Guest Editorial


Protecting the People v. Protecting the Powerful

andrew thomasFormer Maricopa County Attorney Andrew Thomas explains how the liberal Maricopa County Board of Supervisors have avoided prosecution and instead brazenly retaliated against himself and Sheriff Joe Arpaio.

A prosecutor must seek justice regardless of a defendant's wealth, connections or position. Unfortunately, Arizona prosecutors who try to follow this standard come under public attack.

Throughout the recent controversies in Maricopa County, a clear theme has developed. On one side are the elites-the political establishment, courts, major media-supporting the board of supervisors no matter the evidence of wrongdoing and egregious taxpayer abuses. On the other side are the people. They have a stubborn habit of siding with Sheriff Joe Arpaio and me when we've brought cases before the county grand jury. This divide became clear once again following the self-serving and false claims by interim County Attorney Richard Romley about investigations and prosecutions done with Sheriff Arpaio's office.

Romley's recent efforts obviously were done to distract from his rejection by members of his own party who are tired of his liberal policies and endorsements. When citizens seated on a grand jury have heard the evidence of guilt involving county officials, they have sided with Arpaio and me.

Two county supervisors-Donald Stapley and Mary Rose Wilcox-have been indicted twice by two separate grand juries.

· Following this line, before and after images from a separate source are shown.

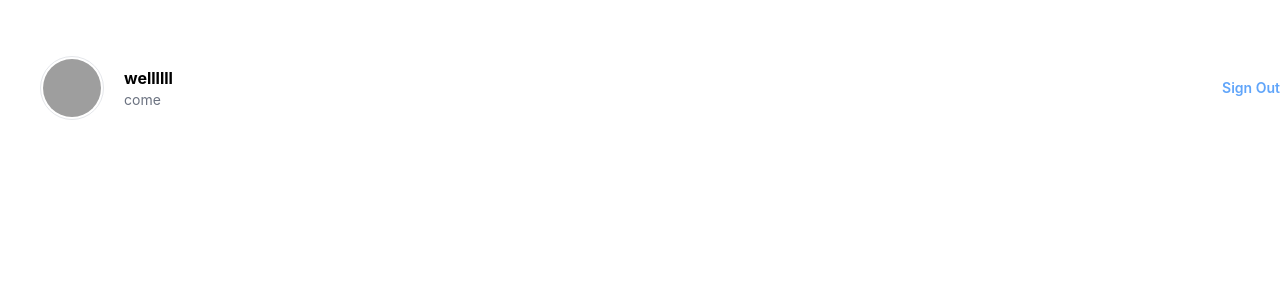
Repository: Uu20/webp
Page: /components/MiniProfile (app in final/)
The author's editor kept a copy of each file at every save. The page is drawn from the files as they stood at one save, then again after the next save.
The browser window is 1280 px wide. The pictures show the whole page.
Pictures or frames that could not be fetched are drawn as grey boxes. The page's requests for data from a server got no answer. The project was rebuilt for these pictures with package versions that can differ from the ones it lists, and the page was loaded fresh each time. The framework's server and built-in components were replaced by stand-ins that run in the browser. No one was signed in, and anything a server would have sent is missing. Also part of the build but not shown: final/next.config.js.

Above is the page before, as saved 2022-06-22 03:32:12.

After the next save:
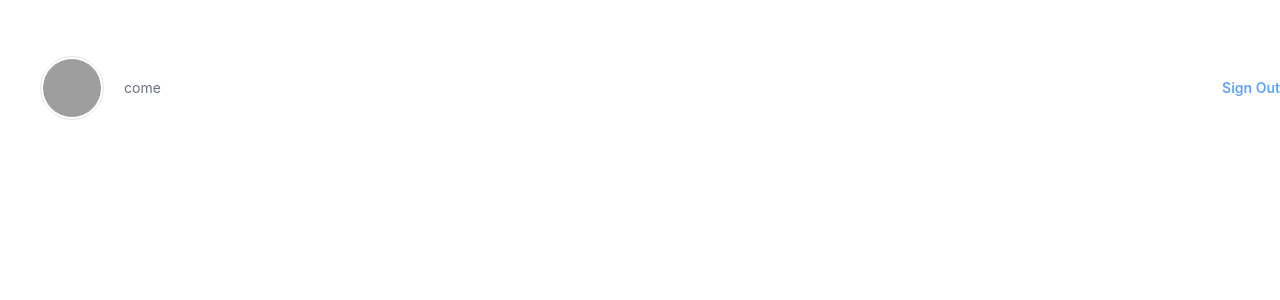
Saved 7 min 30 s later.
--- a/final/pages/components/MiniProfile.js
+++ b/final/pages/components/MiniProfile.js
@@ -3,7 +3,6 @@
 
 function MiniProfile() {
     const{data:session}=useSession();
-    console.log(session);
   return (
     <div className='flex items-center
     justify-between mt-14 ml-10'>
@@ -12,11 +11,11 @@
         alt=''/>
 
         <div className='flex-1  mx-5'>
-            <h2 className='font-bold'>wellllll</h2>
+            <h2 className='font-bold'>{session?.user?.username}</h2>
             <h3 className='text-sm text-gray-500'>come</h3>
         </div>
 
-        <button className='text-blue-400 text-sm font-semibold'>Sign Out</button>
+        <button onClick={signOut} className='text-blue-400 text-sm font-semibold'>Sign Out</button>
     </div>
   )
 }
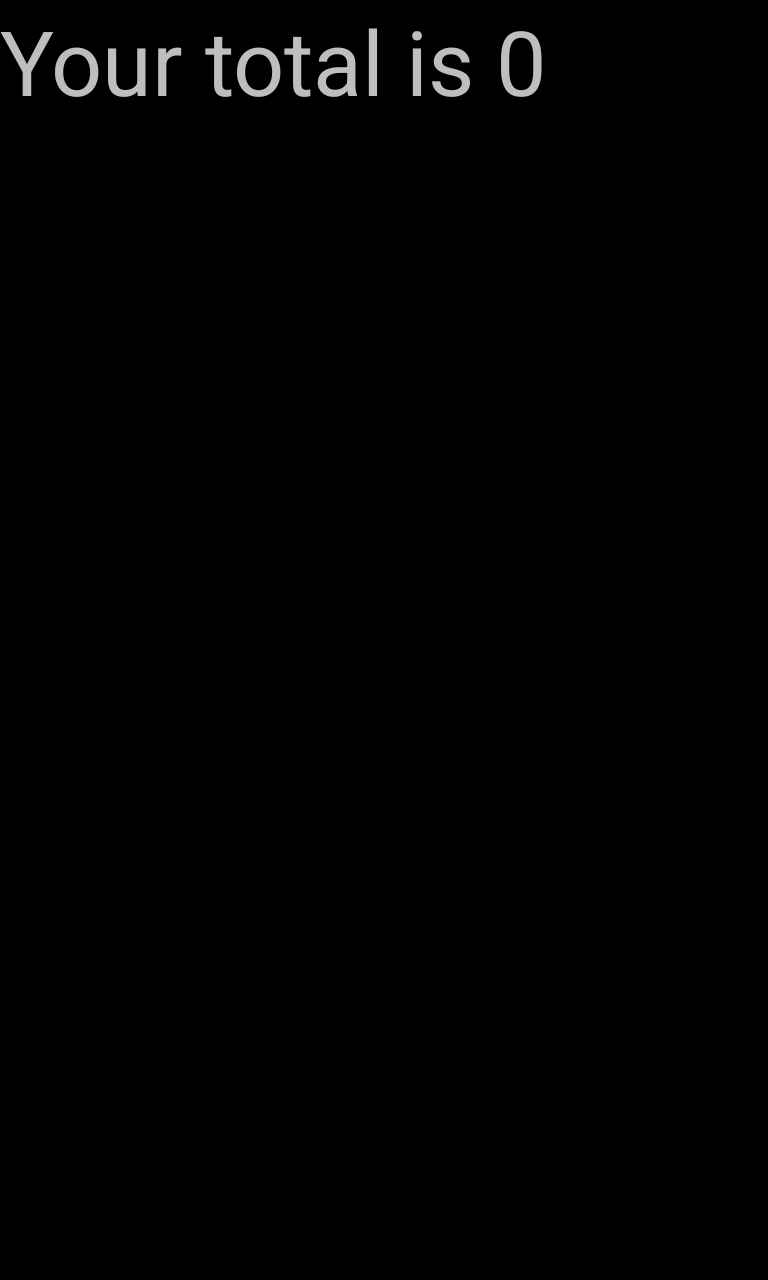
Repository: lcbasu/android
Layout: adt/TheNewBoston/res/layout/activity_starting_point.xml
The author's editor kept a copy of each file at every save. The layout is drawn from the files as they stood at one save, then again after a run of saves.
It is drawn on a 768 x 1280 px phone screen (xhdpi) without system bars, with theme android:Theme; the app's code is not run.

Above is the layout before, as saved 2014-05-18 04:20:08.

After the next 2 saves:
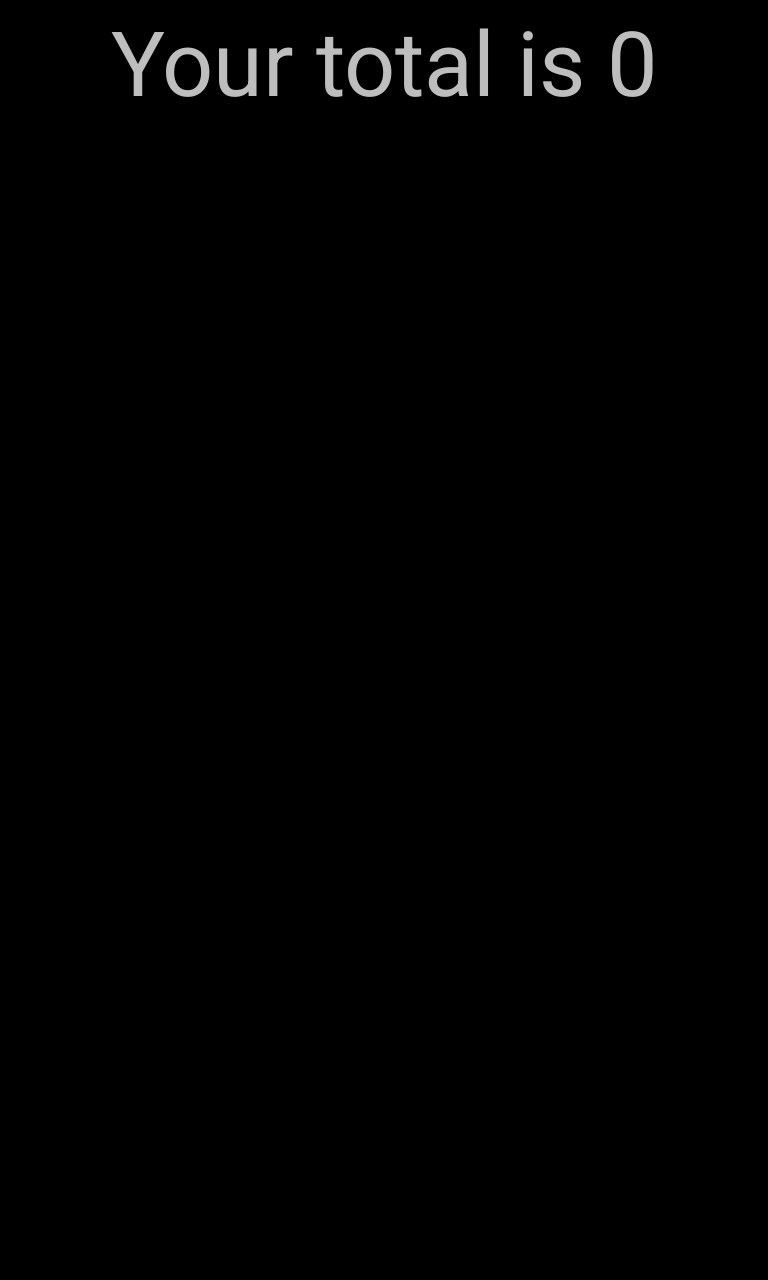
The 2 saves are shown as one change because 1 did not build or start.
The last was saved 6 min 18 s later.
--- a/adt/TheNewBoston/res/layout/activity_starting_point.xml
+++ b/adt/TheNewBoston/res/layout/activity_starting_point.xml
@@ -9,6 +9,7 @@
         android:layout_height="wrap_content"
         android:text="Your total is 0"
         android:textSize="45sp"
-        android:layout_gravity="center" />
+        android:layout_gravity="center"
+        android:gravity="center" />
 
 </LinearLayout>
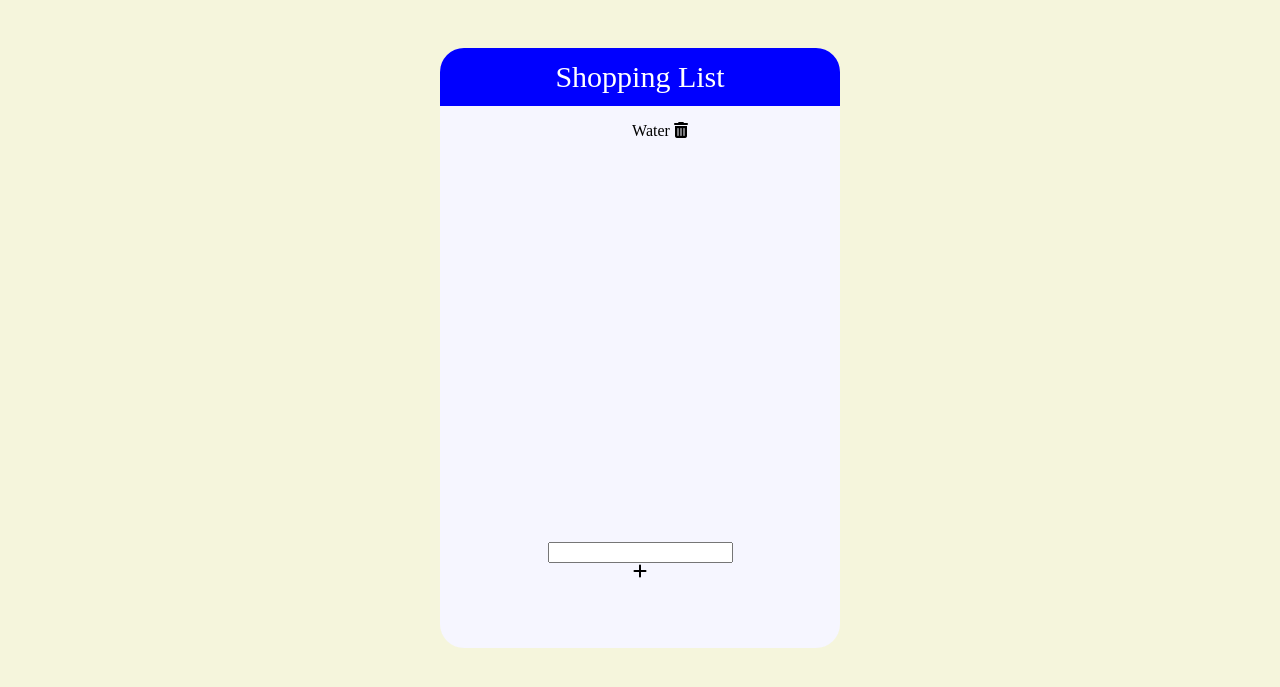
Repository: keehoonjung/Shopping-list
Page: index.html
The author's editor kept a copy of each file at every save. The page is drawn from the files as they stood at one save, then again after the next save.
The browser window is 1280 px wide. The pictures show the whole page.
Some web libraries are served in a nearby version.

Above is the page before, as saved 2021-08-07 17:27:27.

After the next save:
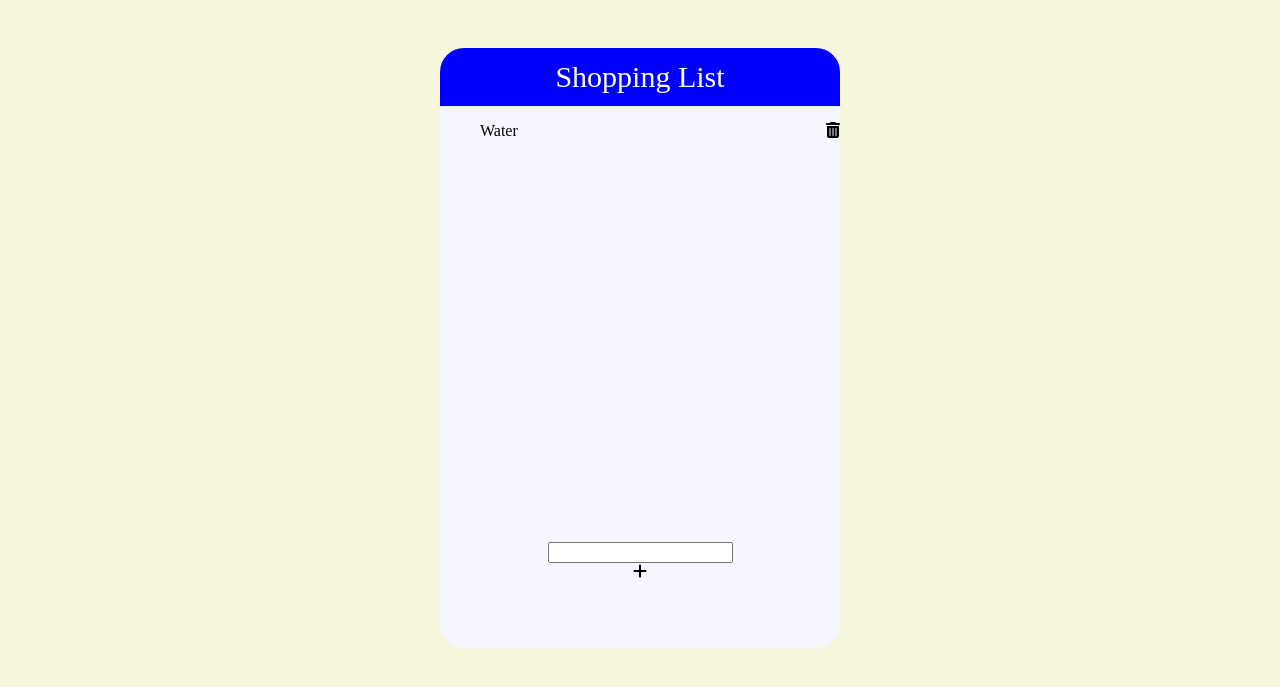
Saved 36 s later.
--- a/style.css
+++ b/style.css
@@ -4,6 +4,8 @@ body {
 }
 
 li {
+  display: flex;
+  justify-content: space-between;
   list-style: none;
   width: 100%;
 }
@@ -31,6 +33,4 @@ li {
 }
 
 .main_list {
-  display: flex;
-  justify-content: space-between;
 }
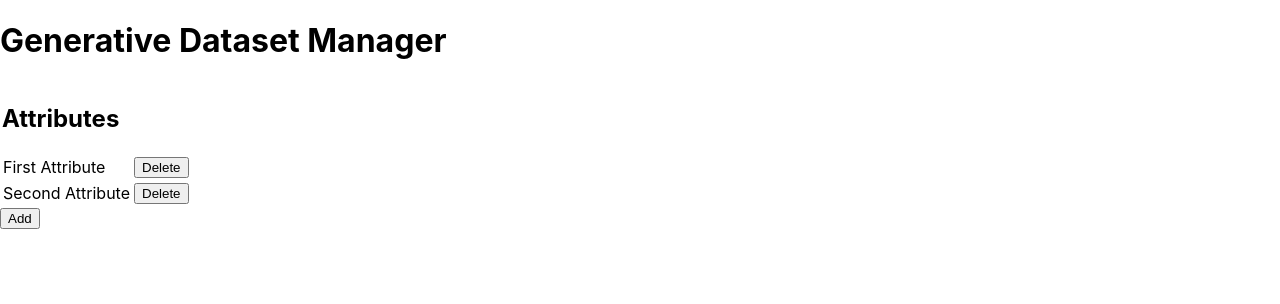
Repository: DaiWelsh/generatrive-ui
Page: /, after clicking the first element matching `div > button`
An editor plug-in stored every save of this project. The page is shown before and after the next save, followed by the edit.
The browser window is 1280 px wide. The pictures show the whole page.
The project was rebuilt for these pictures with package versions that can differ from the ones it lists, and the page was loaded fresh each time. Also part of the build but not shown: src/App.css.

Above is the page before, as saved 2021-10-10 12:50:30.

### src/App.js
import './App.css';
import Dataset from './components/Dataset';
import DatasetState from './context/dataset/DatasetState';

function App() {
  console.log('*** App Render ***');

  return (
    <div>
      <h1>Generative Dataset Manager</h1>
      <DatasetState>
        <Dataset />
      </DatasetState>
    </div>
  );
}

export default App;

### src/components/Dataset.js
import React, { useContext, Fragment } from 'react'
import DatasetContext from '../context/dataset/datasetContext'

export default function Dataset() {
  console.log('*** Dataset Render ***');

  const datasetContext = useContext(DatasetContext);
  const attributes = datasetContext.attributes;

  console.log('attributes', attributes);

  const deleteAttribute = (id) => {
    console.log(`delete attribute ${id}`);
  };

  const addAttribute = () => {
    console.log(`add attribute`);
  };

  return (
    <Fragment>
      <table>
        <h2>Attributes</h2>
        {attributes.map((attr) => (
          <tr key={attr.id}>
            <td>{attr.name}</td>
            <td>
              <button onClick={() => deleteAttribute(attr.id)}>
                Delete
              </button>
            </td>
          </tr>
        ))}
      </table>
      <button onClick={() => addAttribute()}>
        Add
      </button>
      <form>

      </form>
    </Fragment>
  );
}

### src/context/dataset/DatasetState.js
import React, { useReducer } from 'react';
import datasetContext from './datasetContext';
import datasetReducer from './datasetReducer';
import initialState from './initialState';
import { ADD_ATTRIBUTE, REMOVE_ATTRIBUTE } from '../types';

const DatasetState = props => {
  console.log('*** DatasetState Render ***');

  const [state, dispatch] = useReducer(datasetReducer, initialState);

  const addAttribute = (payload) => dispatch({ type: ADD_ATTRIBUTE, payload });
  const removeAttribute = (payload) => dispatch({ type: REMOVE_ATTRIBUTE, payload });

  const getAttributes = () => state.attributes;
  const getName = () => state.name;

  return <datasetContext.Provider value={{
    name: state.name,
    attributes: state.attributes,
    getName,
    getAttributes,
    addAttribute,
    removeAttribute,
  }}>
    {props.children}
  </datasetContext.Provider>
}

export default DatasetState;

### src/context/dataset/datasetContext.js
import { createContext } from 'react';

const datasetContext = createContext();

export default datasetContext;

### src/context/dataset/datasetReducer.js
import { ADD_ATTRIBUTE, REMOVE_ATTRIBUTE } from '../types';

const reducer = (state, action) => {
  console.log('datasetReducer', state, action);
  switch (action.type) {
    default:
      return state;
  }
}

export default reducer;

### src/context/dataset/initialState.js
const initialState = {
  name: 'test dataset',
  attributes: [
    {
      id: 'hashvalueattr1',
      name: 'First Attribute',
      values: [
        {
          id: 'hashvalue1',
          name: 'First attr value a',
          category: false,
          fileName: 'first/a.jpg',
          probability: 0.7,
        },
        {
          id: 'hashvalue2',
          name: 'First attr value b',
          category: false,
          fileName: 'first/b.jpg',
          probability: 0.3,
        },
      ],
    },
    {
      id: 'hashvalueattr2',
      name: 'Second Attribute',
      values: [
        {
          id: 'hashvalue3',
          name: 'Second attr value 1',
          category: false,
          fileName: 'second/1.jpg',
          probability: 0.1,
        },
        {
          id: 'hashvalue4',
          name: 'Second attr category 1',
          category: true,
          fileName: null,
          probability: 0.9,
          values: [
            {
              id: 'hashvalue5',
              name: 'Second attr cat 1 value 1',
              category: false,
              fileName: 'second/1/1.jpg',
              probability: 0.6,
            },
            {
              id: 'hashvalue6',
              name: 'Second attr cat 1 value 2',
              category: false,
              fileName: 'second/1/2.jpg',
              probability: 0.4,
            },
          ]
        },
      ],
    },
  ],
};

export default initialState;

### src/context/types.js
// dataset state
export const ADD_ATTRIBUTE = 'ADD_ATTRIBUTE';
export const REMOVE_ATTRIBUTE = 'REMOVE_ATTRIBUTE';

Loaded but not shown: public/index.html (common file); src/index.js (common file); src/index.css (common file); src/reportWebVitals.js (common file)

After the next save:
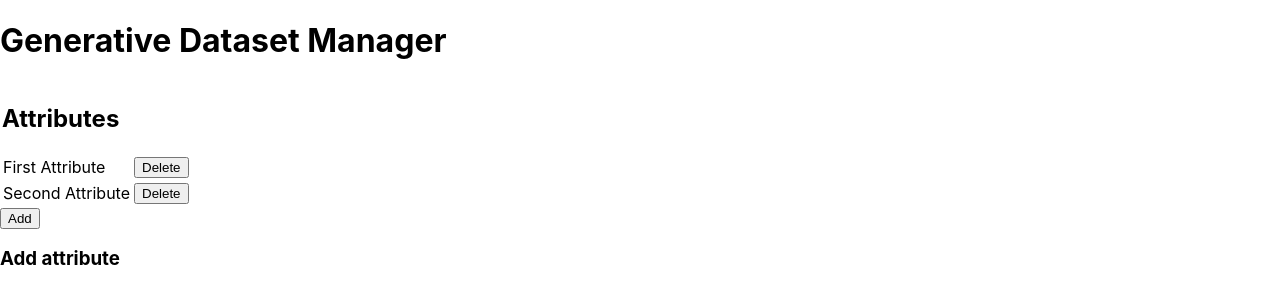
Saved 5 s later.
--- a/src/components/Dataset.js
+++ b/src/components/Dataset.js
@@ -36,7 +36,7 @@ export default function Dataset() {
         Add
       </button>
       <form>
-
+        <h3>Add attribute</h3>
       </form>
     </Fragment>
   );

A third grand jury heard testimony related to alleged hindering of prosecution by county officials who ordered a publicly funded sweep for electronic "bugs" immediately after Stapley was served with his first indictment, and alleged misconduct by Judge Gary Donahoe.

Right after the grand jury heard the evidence, they asked for a draft indictment.
Experienced prosecutors know this request almost always leads to some sort of indictment.
However, before the grand jury could finish deliberating, Judge Donahoe's lawyers appeared before a judge in another county and obtained a stay blocking the grand jury's deliberations.

But for that action, all signs suggest the grand jury was prepared to act.

Later, our prosecutors asked that the grand jury end their inquiry so it could be referred to another law enforcement agency. They did so.

It's not easy to tackle public corruption, just as it wasn't easy to take up the fight against illegal immigration years ago. But I did so unapologetically.

For their part, the board of supervisors and their employees have brazenly retaliated against Sheriff Arpaio and me, both directly and indirectly by exploiting their network of relationships.

Forgotten is the fact that I sought to appoint highly qualified special prosecutors so I would not have to prosecute these matters. The board of supervisors blocked their appointment, then complained when I handled them myself.

I also offered to hand over the matters to the U.S. Attorney's Office. They declined to take them. Now that same office reportedly is investigating and second-guessing Sheriff Arpaio's and my handling of the same cases they refused to accept.

If true, this is not only a blatant violation of state police powers and the Tenth Amendment. It threatens to destroy our system of justice. Prosecutors simply will not bring charges against powerful officials if they know their work will be subject to effective lobbying before the Obama Justice Department or the State Bar.

I've taken on public corruption and paid a political price with election-year smears from friends of these officials. But like Sheriff Arpaio, I've always believed I answered to the people. Soon the people will make the ultimate decision, choosing whether they want a top prosecutor who will tackle these tough cases or take the easy way out. As for me, I will do my duty and serve the people no matter the cost.

A m e r i c a n  P o s t - G a z e t t e
Distributed by C O M M O N  S E N S E , in Arizona